[WHAT IS NEEDED]:
Produce an exact copy of all the data below, dropping every image.

____ DATA FOR REVIEW

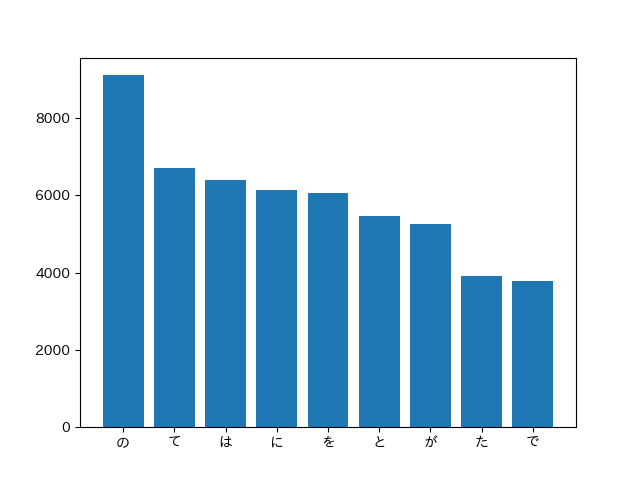
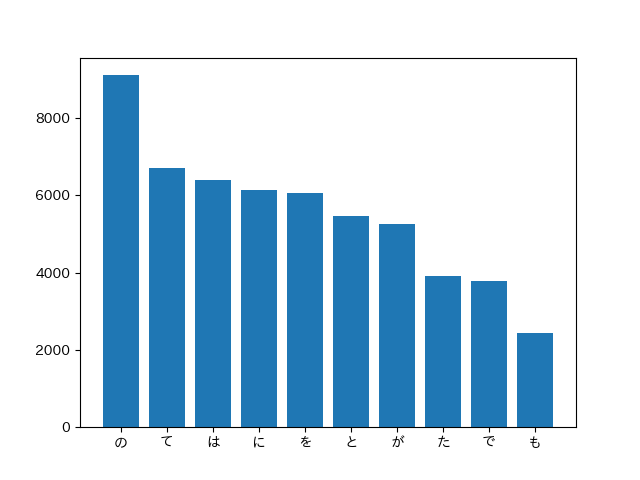
nock37backup
まだ終わりにあらず

diff --git a/nock100/nock33.py b/nock100/nock33.py
@@ -14,14 +14,23 @@ def search(full_list):
     return name[0:-1]
 
 
+def is_pos(word):
+    return word['pos'] == '名詞'
+
+
+def is_no(word):
+    return word['pos'] == '助詞' and word['surface'] == 'の'
+
+
 def noun_noun(full_list):
     name = ''
     for line in full_list:
         for index, word in enumerate(line):
-            if word['pos'] == '名詞':
-                if line[index - 1]['pos'] == '助詞' and line[index - 1]['surface'] == 'の':
-                    if line[index - 2]['pos'] == '名詞':
-                        name = name + line[index - 2]['surface'] \
+            # if word['pos'] == '名詞':
+            # if line[index - 1]['pos'] == '助詞' and line[index - 1]['surface'] == 'の':
+            # if line[index - 2]['pos'] == '名詞':
+            if is_pos(word) and is_no(line[index - 1]) and is_pos(line[index - 2]):
+                name = name + line[index - 2]['surface'] \
                                + line[index - 1]['surface'] \
                                + line[index]['surface'] + '\n'
     return name

diff --git a/nock100/Un37.py b/nock100/Un37.py
@@ -1,0 +1,37 @@
+import sys
+import nock30
+import Un35
+from collections import Counter
+import Un35
+import Un36
+
+
+def find_cat(phrase_list, surface):
+    new_phrase_list = []
+    for line in phrase_list:
+        for index, phrase_surface in enumerate(line):
+            if phrase_surface['surface'] == surface:
+                new_phrase_list.append(line)
+    return new_phrase_list
+
+
+def main():
+    args = sys.argv
+    args.append('neko.txt.mecab')
+
+    phrase_list = [nock30.parse_mecab(phrase)
+                   for phrase in nock30.make_phrase_list(args[1])]
+    phrase_list = Un36.remove_items(phrase_list, '記号')
+    new_phrase_list = find_cat(phrase_list, '猫')
+    count_list = []
+    for line in new_phrase_list:
+        for phrase_surface in line:
+            if phrase_surface['surface'] == '猫':
+                continue
+            count_list.append(phrase_surface['surface'])
+    for count_phrase in Un35.word_pop_frequency(count_list):
+        print(count_phrase)
+
+
+if __name__ == '__main__':
+    main()

diff --git a/nock100/Un35.py b/nock100/Un35.py
@@ -3,11 +3,17 @@ from package import func
 from collections import Counter
 
 
-def word_pop_frequency(phrase_list):
+def phrase_key_list(phrase_list, key):
     phrase = []
     for line in phrase_list:
-        for line2 in line:
-            phrase.append(line2['surface'])
+        for items in line:
+            phrase.append(items[key])
+    return phrase
+
+
+def word_pop_frequency(phrase):
+    if isinstance(phrase[0], list):
+        phrase = phrase_key_list(phrase, 'surface')
     phrase_list = sorted(Counter(phrase).items(), key=lambda x:x[1], reverse=True)
     return phrase_list
 

diff --git a/nock100/Un36.py b/nock100/Un36.py
@@ -1,11 +1,8 @@
 import sys
-import re
-from collections import Counter
 import Un35
 import nock30
 import numpy
 from matplotlib import pyplot
-from matplotlib.font_manager import FontProperties
 # import japanize_matplotlib  # Pycharm用
 
 
@@ -42,14 +39,11 @@ def main():
         plt_keys.append(dict_box)
         plt_items.append(items)
         print(dict_box, items)
-        if counter == 1:
+        if counter == 0:
             break
         counter -= 1
 
     plot(plt_keys, plt_items)
-
-
-
 
 
 if __name__ == '__main__':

________

[ANSWER SECTION]:
nock37backup
まだ終わりにあらず

diff --git a/nock100/nock33.py b/nock100/nock33.py
@@ -14,14 +14,23 @@ def search(full_list):
     return name[0:-1]
 
 
+def is_pos(word):
+    return word['pos'] == '名詞'
+
+
+def is_no(word):
+    return word['pos'] == '助詞' and word['surface'] == 'の'
+
+
 def noun_noun(full_list):
     name = ''
     for line in full_list:
         for index, word in enumerate(line):
-            if word['pos'] == '名詞':
-                if line[index - 1]['pos'] == '助詞' and line[index - 1]['surface'] == 'の':
-                    if line[index - 2]['pos'] == '名詞':
-                        name = name + line[index - 2]['surface'] \
+            # if word['pos'] == '名詞':
+            # if line[index - 1]['pos'] == '助詞' and line[index - 1]['surface'] == 'の':
+            # if line[index - 2]['pos'] == '名詞':
+            if is_pos(word) and is_no(line[index - 1]) and is_pos(line[index - 2]):
+                name = name + line[index - 2]['surface'] \
                                + line[index - 1]['surface'] \
                                + line[index]['surface'] + '\n'
     return name

diff --git a/nock100/Un37.py b/nock100/Un37.py
@@ -1,0 +1,37 @@
+import sys
+import nock30
+import Un35
+from collections import Counter
+import Un35
+import Un36
+
+
+def find_cat(phrase_list, surface):
+    new_phrase_list = []
+    for line in phrase_list:
+        for index, phrase_surface in enumerate(line):
+            if phrase_surface['surface'] == surface:
+                new_phrase_list.append(line)
+    return new_phrase_list
+
+
+def main():
+    args = sys.argv
+    args.append('neko.txt.mecab')
+
+    phrase_list = [nock30.parse_mecab(phrase)
+                   for phrase in nock30.make_phrase_list(args[1])]
+    phrase_list = Un36.remove_items(phrase_list, '記号')
+    new_phrase_list = find_cat(phrase_list, '猫')
+    count_list = []
+    for line in new_phrase_list:
+        for phrase_surface in line:
+            if phrase_surface['surface'] == '猫':
+                continue
+            count_list.append(phrase_surface['surface'])
+    for count_phrase in Un35.word_pop_frequency(count_list):
+        print(count_phrase)
+
+
+if __name__ == '__main__':
+    main()

diff --git a/nock100/Un35.py b/nock100/Un35.py
@@ -3,11 +3,17 @@ from package import func
 from collections import Counter
 
 
-def word_pop_frequency(phrase_list):
+def phrase_key_list(phrase_list, key):
     phrase = []
     for line in phrase_list:
-        for line2 in line:
-            phrase.append(line2['surface'])
+        for items in line:
+            phrase.append(items[key])
+    return phrase
+
+
+def word_pop_frequency(phrase):
+    if isinstance(phrase[0], list):
+        phrase = phrase_key_list(phrase, 'surface')
     phrase_list = sorted(Counter(phrase).items(), key=lambda x:x[1], reverse=True)
     return phrase_list
 

diff --git a/nock100/Un36.py b/nock100/Un36.py
@@ -1,11 +1,8 @@
 import sys
-import re
-from collections import Counter
 import Un35
 import nock30
 import numpy
 from matplotlib import pyplot
-from matplotlib.font_manager import FontProperties
 # import japanize_matplotlib  # Pycharm用
 
 
@@ -42,14 +39,11 @@ def main():
         plt_keys.append(dict_box)
         plt_items.append(items)
         print(dict_box, items)
-        if counter == 1:
+        if counter == 0:
             break
         counter -= 1
 
     plot(plt_keys, plt_items)
-
-
-
 
 
 if __name__ == '__main__':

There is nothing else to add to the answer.